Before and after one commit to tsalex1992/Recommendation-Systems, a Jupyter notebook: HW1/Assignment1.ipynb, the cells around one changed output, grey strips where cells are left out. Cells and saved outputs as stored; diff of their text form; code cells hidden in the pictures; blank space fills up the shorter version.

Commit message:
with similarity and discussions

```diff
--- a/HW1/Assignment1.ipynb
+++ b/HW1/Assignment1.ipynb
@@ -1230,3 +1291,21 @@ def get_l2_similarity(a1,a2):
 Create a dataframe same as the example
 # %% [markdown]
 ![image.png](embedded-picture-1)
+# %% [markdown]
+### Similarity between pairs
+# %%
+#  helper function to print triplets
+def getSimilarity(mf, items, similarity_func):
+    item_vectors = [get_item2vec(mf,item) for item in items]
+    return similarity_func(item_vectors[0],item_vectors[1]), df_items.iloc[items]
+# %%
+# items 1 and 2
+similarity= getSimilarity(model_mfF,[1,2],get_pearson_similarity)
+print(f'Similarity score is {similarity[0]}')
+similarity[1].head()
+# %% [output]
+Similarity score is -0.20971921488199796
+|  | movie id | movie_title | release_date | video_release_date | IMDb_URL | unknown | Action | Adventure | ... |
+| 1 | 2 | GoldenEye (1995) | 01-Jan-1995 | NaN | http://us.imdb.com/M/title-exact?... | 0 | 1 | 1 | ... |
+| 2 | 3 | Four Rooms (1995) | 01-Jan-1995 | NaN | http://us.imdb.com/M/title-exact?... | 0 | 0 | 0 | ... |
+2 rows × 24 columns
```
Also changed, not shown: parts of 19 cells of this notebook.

▬▬▬

Problem to solve: What is needed is a word-for-word copy of the records.

Written answer:
Before and after one commit to tsalex1992/Recommendation-Systems, a Jupyter notebook: HW1/Assignment1.ipynb, the cells around one changed output, grey strips where cells are left out. Cells and saved outputs as stored; diff of their text form; code cells hidden in the pictures; blank space fills up the shorter version.

Commit message:
with similarity and discussions

```diff
--- a/HW1/Assignment1.ipynb
+++ b/HW1/Assignment1.ipynb
@@ -1230,3 +1291,21 @@ def get_l2_similarity(a1,a2):
 Create a dataframe same as the example
 # %% [markdown]
 ![image.png](embedded-picture-1)
+# %% [markdown]
+### Similarity between pairs
+# %%
+#  helper function to print triplets
+def getSimilarity(mf, items, similarity_func):
+    item_vectors = [get_item2vec(mf,item) for item in items]
+    return similarity_func(item_vectors[0],item_vectors[1]), df_items.iloc[items]
+# %%
+# items 1 and 2
+similarity= getSimilarity(model_mfF,[1,2],get_pearson_similarity)
+print(f'Similarity score is {similarity[0]}')
+similarity[1].head()
+# %% [output]
+Similarity score is -0.20971921488199796
+|  | movie id | movie_title | release_date | video_release_date | IMDb_URL | unknown | Action | Adventure | ... |
+| 1 | 2 | GoldenEye (1995) | 01-Jan-1995 | NaN | http://us.imdb.com/M/title-exact?... | 0 | 1 | 1 | ... |
+| 2 | 3 | Four Rooms (1995) | 01-Jan-1995 | NaN | http://us.imdb.com/M/title-exact?... | 0 | 0 | 0 | ... |
+2 rows × 24 columns
```
Also changed, not shown: parts of 19 cells of this notebook.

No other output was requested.